The annual World Thrombosis Day is being held on Monday 13th October.

Although about half a million people die of venous thromboembolism in Europe every year (1), ways of preventing or treating it are largely unknown among the general population.

Venous thromboembolism occurs when a blood clot is dislodged and enters the bloodstream. This can lead to blockage of a blood vessel. Rapid treatment is essential because venous thromboembolism counts as one of the most common and potentially most lethal cardiovascular diseases. The aim of the world-wide information day is to remind specialists and the general public once a year about the risk of thrombosis.

The 13th October was chosen, because this is the birthday of the German doctor and pathologist Rudolf Virchow. He is regarded as the pioneer of research into thrombotic conditions.

Thrombosis prophylaxis in hospital is called mediven® thrombexin 18*

Everyone who has had an operation in hospital knows them: those white hospital stockings – thigh-length and not at all sexy. They do in fact help prevent thromboses and pulmonary embolisms.

However, not all stockings are the same: mediven thrombexin 18 came top of the class in a comparative test (2) with stockings from other manufacturers. In contrast to medicines, which always contain the same amount of the active substance regardless of who made them, the measurements revealed large differences between the stockings' pressure profiles.

Best results with regard to compression pressure and pressure gradient

mediven thrombexin 18* achieved the best results with regard to compression pressure and pressure gradient.

These findings are decisive, because effective thrombosis prophylaxis with medical thrombosis prophylaxis stockings only works, if the physical properties (graduated compression pressure profile along the whole leg) are guaranteed by the material and the manufacturing process. The stockings only work if they achieve the required technically functional safety level.

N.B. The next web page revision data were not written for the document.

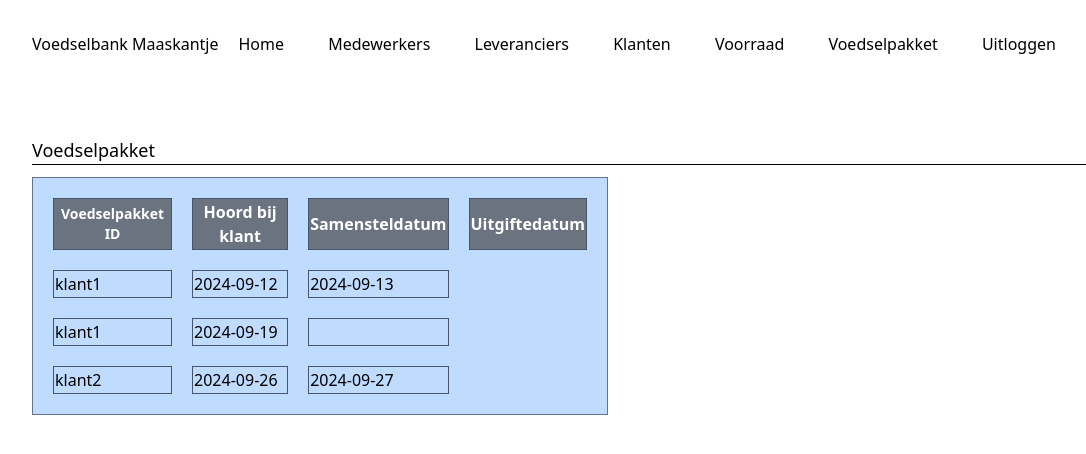
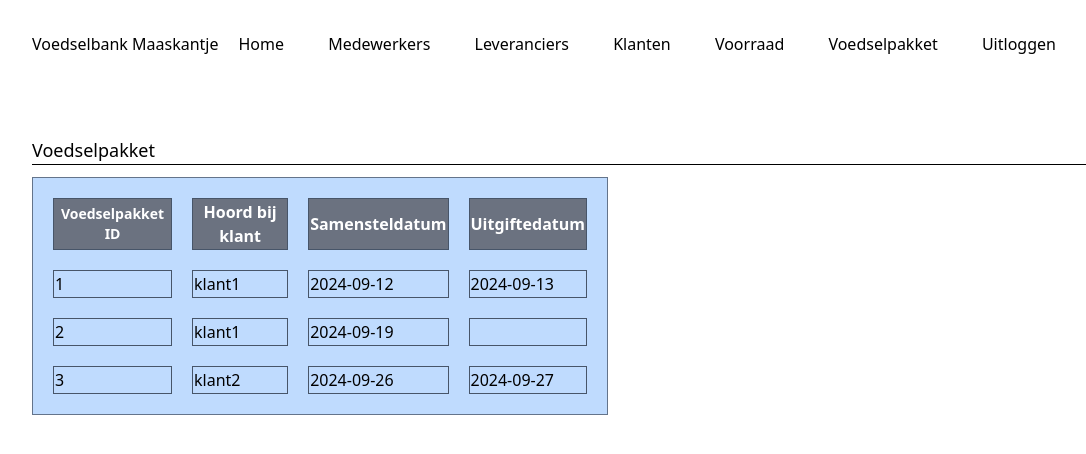
Before and after one commit to CrimsonPrinces/Examen-Project, a PHP site: page /Voedselpakket.php in a window 1280 px wide. Shown: the top 454 px of the page, without its empty margins (0-1086 px from the left). Run offline with PHP 8.4, Linux system fonts and the light colour scheme; a user stored in the database is signed in; data comes from the database, SQL or seed files in the repository; some libraries are stand-ins or nearby versions.

Commit message:
aanpassingen van scrum

```diff
--- a/Leverancier.php
+++ b/Leverancier.php
@@ -156,7 +156,7 @@ closeDeleteForm();
             $leverDeletes = $_POST['leveranciers'];
 
             foreach ($leverDeletes as $leverDelete) {
-                $sql = "DELETE FROM leverancier WHERE idleverancier = $leverDelete";
+                $sql = "DELETE FROM leverancier WHERE idleverancier = $leverDelete"; //maak het een prepare kutje
                 $conn->exec($sql);
                 echo "Leverancier verwijderd.";
             }
--- a/Switches.php
+++ b/Switches.php
@@ -11,4 +11,5 @@ switch($_SESSION["usertype"]){
     break;
     case 2:
     echo "<a href='Voorraad.php' class='mx-5'> Voorraad </a>";
+    // maak de andere 2 de default
 }
--- a/Voedselpakket.php
+++ b/Voedselpakket.php
@@ -50,7 +50,7 @@ echo "Voedselbank Maaskantje";
                         while ($row = $result->fetch(PDO::FETCH_ASSOC)) {
                             if ($row["idvoedselpakket"] != $prevVoedselpakket) {
                                 echo "<tr>";
-                                echo "<td class='border border-slate-600 text-black >" . $row["idvoedselpakket"] . "</td>";
+                                echo "<td class='border border-slate-600 text-black'>" . $row["idvoedselpakket"] . "</td>";
                                 echo "<td class='border border-slate-600 text-black'>" . $row["naam"] . "</td>";
                                 echo "<td class='border border-slate-600 text-black'>" . $row["samensteldatum"] . "</td>";
                                 echo "<td class='border border-slate-600 text-black'>" . $row["uitgiftedatum"] . "</td>";
```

How a "hospital stocking" works

The return flow of blood to the heart in immobile and bedridden patients slows down because there is no muscle activity.

The stockings exert mechanical pressure to reduce the diameter of the blood vessels and increase the flow rate of the blood. This counteracts the formation of blood clots. The correct pressure gradient – decreasing upward from the ankle to the thigh – is decisive thereby.

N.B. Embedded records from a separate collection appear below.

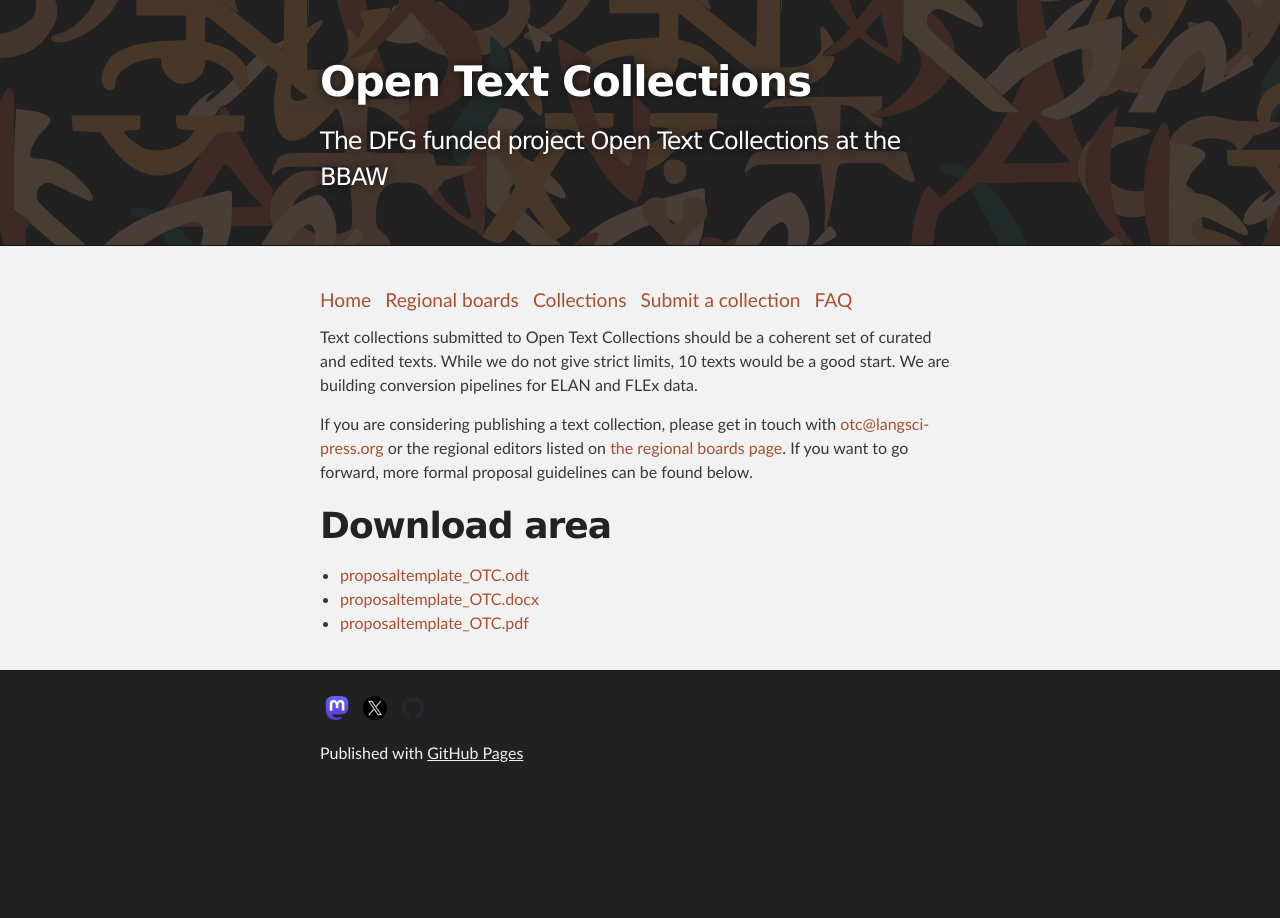
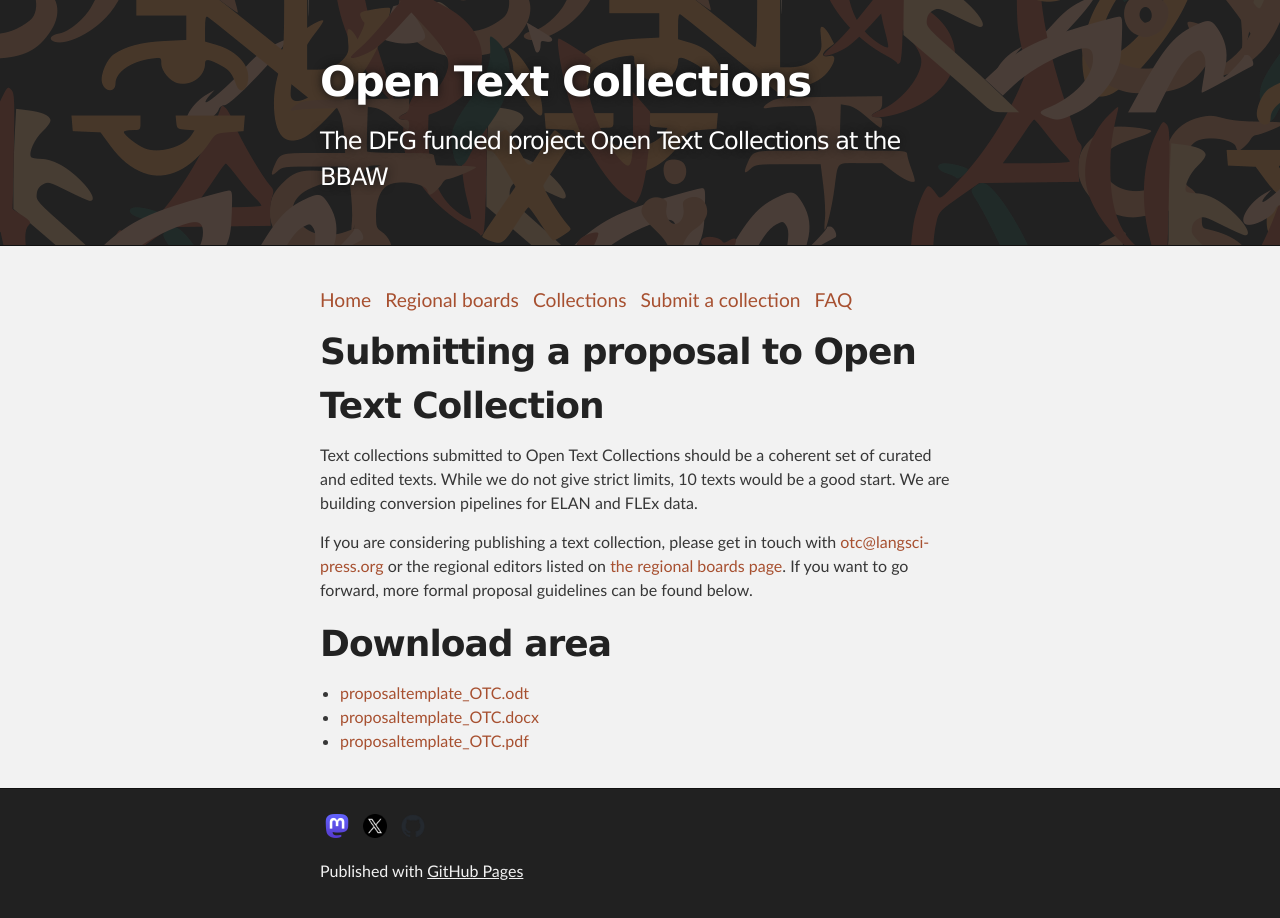
Before and after one commit to OpenTextCollections/opentextcollections.github.io, a Jekyll site: the page built from submit.md, in a window 1280 px wide. Built offline with Jekyll 4.4.1, drawn with Linux system fonts in a browser that asks for light colours.

Commit message:
add header

```diff
--- a/submit.md
+++ b/submit.md
@@ -1,6 +1,8 @@
 ---
 layout: default
 ---
+
+# Submitting a proposal to Open Text Collection
 
 Text collections submitted to Open Text Collections should be a coherent set of curated and edited texts. While we do not give strict limits, 10 texts would be a good start. We are building conversion pipelines for ELAN and FLEx data.
 
```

The "10 stocking commandments" for your hospital stay

Nursing staff bear great responsibility with regard to ensuring the stockings are used correctly on patients. The following ten points give you the chance – based on the four eyes principle – to make sure the staff do everything they can for you in terms of thrombosis prophylaxis:

  1. Are your legs measured for the stockings before they are put on for the first time?
  2. Are you measured again when the stockings are changed?
  3. Do the stockings fit your legs without any wrinkles?
  4. Please always wear both stockings!
  5. Please ask the staff to explain how to put the stockings on.
  6. The stockings should be changed every two to three days.
  7. Please wear the stockings 24 hours a day as long as you are confined to bed.
  8. Please take care of the skin of your legs.
  9. Please ask the staff to inspect your skin daily.
  10. Ask your doctor whether there are any reasons why you should not wear medical thrombosis prophylaxis stockings (contraindications).

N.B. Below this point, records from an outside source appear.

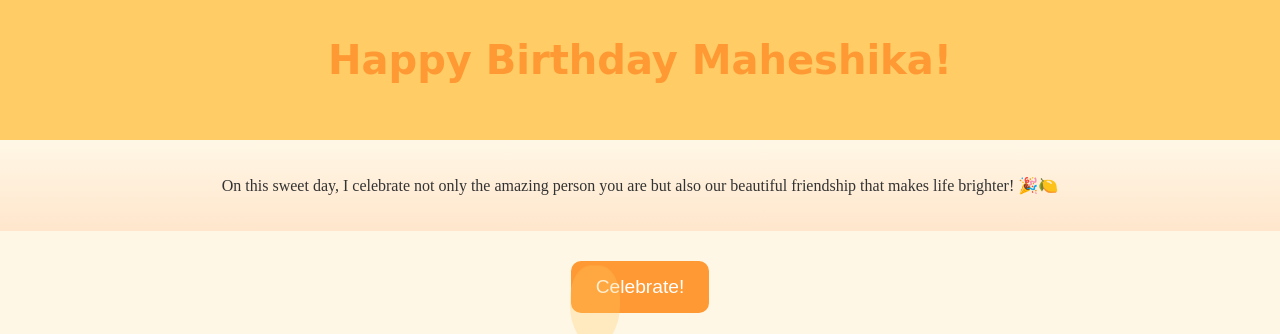
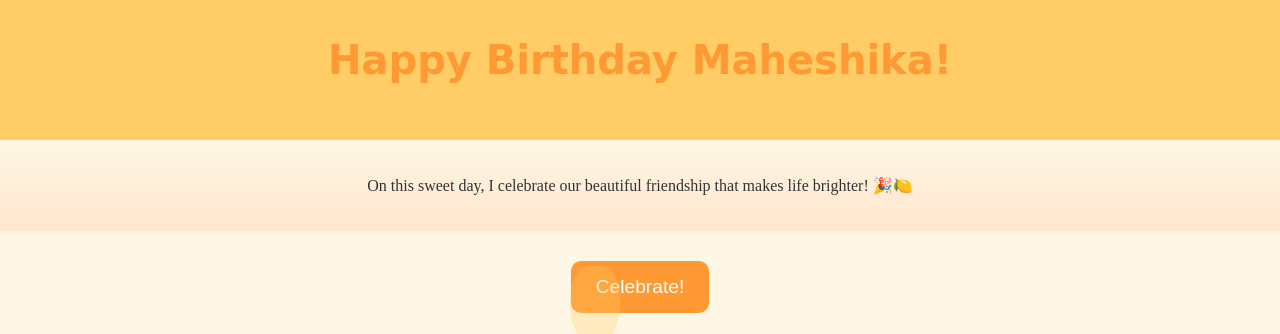
Before and after one commit to Gihan-Isuru/BirthDayWish, a plain HTML site: page index.html in a window 1280 px wide. Shown: the top 334 px of the page. Drawn offline with Linux system fonts and the light colour scheme.

Commit message:
Update index.html

```diff
--- a/index.html
+++ b/index.html
@@ -12,7 +12,7 @@
     </div>
 
     <div class="main-section">
-        <p>On this sweet day, I celebrate not only the amazing person you are but also our beautiful friendship that makes life brighter! 🎉🍋</p>
+        <p>On this sweet day, I celebrate our beautiful friendship that makes life brighter! 🎉🍋</p>
     </div>
 
     <div class="gallery">
```
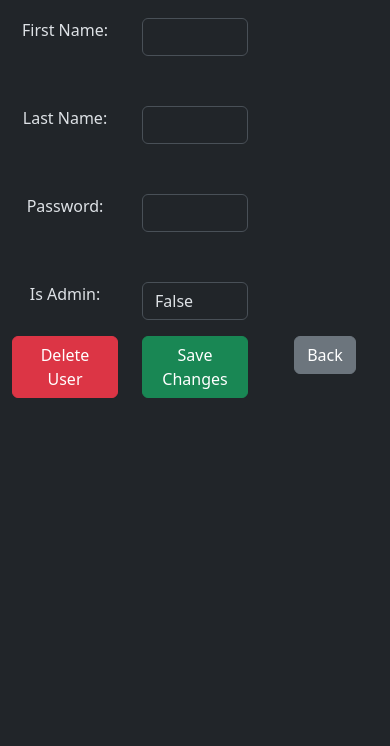
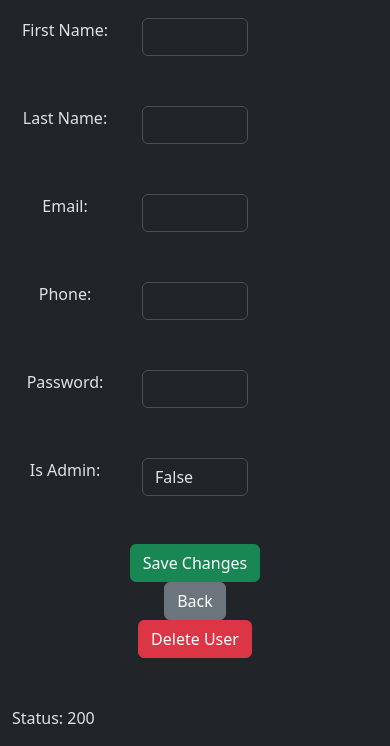
Before and after one commit to kry667/Flask_Restful_Portfolio, a Flask app: page /employee_edit/1 in a window 390 px wide. Shown: the part 235-981 px from the top of the page. Before the commit the page ends 633 px from the top, so only its background shows below. Run offline with Flask 3, Linux system fonts and the light colour scheme; data that the repository does not hold is empty.

Commit message:
add employee edition and deletion funcionality fix init.sql update docker-compose so that the database is initialized with init.sql instead od being pulled from docker repo

```diff
--- a/app/routes/routes.py
+++ b/app/routes/routes.py
@@ -65,6 +65,7 @@ def query_users():
         results_count = 0
 
     return render_template('customers.html', results=customers_data, message=message, results_count=results_count, query=search_query)
+
 
 @routes_bp.route("/customer_edit/<int:customer_id>", methods=['GET', 'POST'])
 def edit_customer(customer_id):
@@ -177,7 +178,8 @@ def query_employees():
 
     return render_template('employees.html', results=employees_data, message=message, results_count=results_count, query=search_query)
 
-# Fetch single employee data from Restful Api and renders Employee Edition website with this data
+
+# Fetch single employee data from Restful Api and renders Employee Edition page with this data
 @routes_bp.route("/employee_edit/<int:employee_id>", methods=['GET', 'POST'])
 def edit_employee(employee_id):
     search_query = request.args.get("query")
@@ -187,9 +189,55 @@ def edit_employee(employee_id):
     if response.status_code == 200:
         employee_data = response.json()
         result = employee_data[0]
-        message = None
+        message = result.get('message', f"Status: {response.status_code}")
     else:
         message = f"Error: {response.status_code}"
         result = {}
 
     return render_template('employee_edit.html', result=result, employee_id=employee_id, query=search_query, message=message)
+
+@routes_bp.route("/update_employee", methods=['POST'])
+def update_employee():
+
+    employee_id = request.form.get('employee_id')
+    is_admin = True if request.form.get('admin').lower() == 'true' else False
+    # Get the updated data from the form
+    updated_data = {
+        'first_name': request.form.get('first_name'),
+        'last_name': request.form.get('last_name'),
+        'email': request.form.get('email'),
+        'phone': request.form.get('phone'),
+        'password': request.form.get('password'),
+        'admin': is_admin
+    }
+
+    # Make a request to the user_crud API to update the employee data
+    user_crud_url = f"http://employee_crud:5000/update_employee/{employee_id}"
+    response = requests.patch(user_crud_url, json=updated_data)
+
+    if response.status_code == 200:
+        # Employee data updated successfully
+        return redirect(f"/employee_edit/{employee_id}?query={request.form.get('search')}")
+    else:
+        message = f"Error: {response.status_code}"
+        return render_template('employee_edit.html', result=updated_data, employee_id=employee_id, message=message)
+
+
+@routes_bp.route("/delete_employee/<int:employee_id>", methods=['POST'])
+def delete_employee(employee_id):
+    # Request to the employee_crud Restful_API to delete the employee
+    employee_crud_url = f"http://employee_crud:5000/delete_employee/{employee_id}"
+    response = requests.delete(employee_crud_url)
+
+    if response.status_code == 200:
+        # employee deleted successfully
+        return redirect(f"/query_employees?query={request.form.get('query')}")
+    else:
+        employee_crud_url = f"http://employee_crud:5000/employee_edit/{employee_id}"
+        response = requests.get(employee_crud_url)
+
+        if response.status_code == 200:
+            employee_data = response.json()
+            result = employee_data[0]
+        message = f"Error: {response.status_code}"
+        return render_template('employee_edit.html', employee_id=employee_id, result=result, message=message)
--- a/app/templates/employee_edit.html
+++ b/app/templates/employee_edit.html
@@ -31,7 +31,8 @@
   </header>
 
   <form action="/update_employee" method="POST">
-      <input type="hidden" name="id" value="{{ result['id'] }}">
+      <input type="hidden" name="employee_id" value="{{ result['id'] }}">
+      <input type="hidden" name="search" value="{{ query }}">
       <div class="container">
           <div class="row mb-3 text-center mt-5">
               <div class="col-4 themed-grid-col"><p>First Name: </p></div>
@@ -46,6 +47,24 @@
               <div class="col-4 themed-grid-col"><p>Last Name: </p></div>
               <div class="col-4 themed-grid-col">
                   <input class="form-control" type="text" name="last_name" value="{{ result['last_name'] }}" >
+              </div>
+          </div>
+      </div>
+
+      <div class="container">
+          <div class="row mb-3 text-center mt-5">
+              <div class="col-4 themed-grid-col"><p>Email: </p></div>
+              <div class="col-4 themed-grid-col">
+                  <input class="form-control" type="email" name="email" value="{{ result['email'] }}" >
+              </div>
+          </div>
+      </div>
+
+      <div class="container">
+          <div class="row mb-3 text-center mt-5">
+              <div class="col-4 themed-grid-col"><p>Phone: </p></div>
+              <div class="col-4 themed-grid-col">
+                  <input class="form-control" type="text" name="phone" value="{{ result['phone'] }}" >
               </div>
           </div>
       </div>
@@ -71,21 +90,71 @@
           </div>
       </div>
 
-      <div class="container text-center">
-          <div class="row">
-              <div class="col">
-                <button type="button" class="btn btn-danger">Delete User</button>
-              </div>
-              <div class="col">
+      <div class="row mt-5">
+        <div class="col-md-6 text-center">
             <button type="submit" class="btn btn-success">Save Changes</button>
         </div>
-              <div class="col">
+
+        <div class="col-md-6 text-center">
             <a href="/query_employees?query={{ query }}" class="btn btn-secondary">Back</a>
-              </div>
         </div>
     </div>
 </form>
 
+<form action="/delete_employee/{{ result['id'] }}" method="POST" id="delete_form">
+    <input type="hidden" name="query" value="{{ query }}">
+    <div class="row mb-5">
+        <div class="col-md-12 text-center">
+            <button type="button" class="btn btn-danger" id="delete_button">Delete User</button>
+        </div>
+    </div>
+</form>
+
+<!-- Bootstrap modal for confirmation -->
+<div class="modal fade" id="confirmationModal" tabindex="-1" aria-labelledby="confirmationModalLabel" aria-hidden="true">
+    <div class="modal-dialog">
+        <div class="modal-content">
+            <div class="modal-header">
+                <h5 class="modal-title" id="confirmationModalLabel">Confirm Deletion</h5>
+                <button type="button" class="btn-close" data-bs-dismiss="modal" aria-label="Close"></button>
+            </div>
+            <div class="modal-body">
+                Are you sure you want to delete this user?
+            </div>
+            <div class="modal-footer">
+                <button type="button" class="btn btn-secondary" data-bs-dismiss="modal">Cancel</button>
+                <button type="button" class="btn btn-danger" id="confirmDeleteButton">Delete</button>
+            </div>
+        </div>
+    </div>
+</div>
+
+        <p class="container">{{message}}</p>
+
+
+
+
+  <script>
+      // Get a reference to the delete button outside the modal
+      const deleteButton = document.getElementById('delete_button');
+
+      // Add a click event listener to the delete button outside the modal
+      deleteButton.addEventListener('click', function() {
+          // Show the confirmation modal using JavaScript
+          $('#confirmationModal').modal('show');
+      });
+
+      // Get a reference to the confirm delete button in the modal
+      const confirmDeleteButton = document.getElementById('confirmDeleteButton');
+
+      // Add a click event listener to the confirm delete button in the modal
+      confirmDeleteButton.addEventListener('click', function() {
+          // Submit the delete form
+          document.getElementById('delete_form').submit();
+      });
+  </script>
+
+  <script src="https://ajax.googleapis.com/ajax/libs/jquery/3.7.0/jquery.min.js"></script>
   <script src="https://cdn.jsdelivr.net/npm/bootstrap@5.3.0/dist/js/bootstrap.bundle.min.js" integrity="sha384-geWF76RCwLtnZ8qwWowPQNguL3RmwHVBC9FhGdlKrxdiJJigb/j/68SIy3Te4Bkz" crossorigin="anonymous"></script>
 </body>
 </html>
--- a/docker-compose.yml
+++ b/docker-compose.yml
@@ -50,7 +50,7 @@ services:
 
   db:
     build: ./db
-    image: kry667/restful:users_employees_db
+
     ports:
       - "3306:3306"
     environment:
```
Also changed, not shown: app/app.py (+0 -17 lines), employee_crud/employee_crud.py (+42 -0 lines), db/init.sql, 1 other file. Lines whose indentation alone changed are shown as unchanged.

Sources and remarks:

(1) Cohen AT, Agnelli G, Anderson FA, Arcelus JI, Bergqvist D, Brecht JG, Greer IA, Heit JA, Hutchinson JL, Kakkar AK, Mottier D, Oger E, Samama MM, Spannagl M, Venous thromboembolism (VTE) in Europe. The number of VTE events and associated morbidity and mortality. Thromb Haemost. 2007 Okt; 98(4): 756-64.

(2) Wegener, Kraft, Kröger et al: Biomechanical characterisation of medical thrombosis prophylaxis stockings, Vascular Surgery 2013, 18:278-286

* Round knitted clinical compression stocking for compression of the lower extremities, mainly for prevention of diseases of the venous system.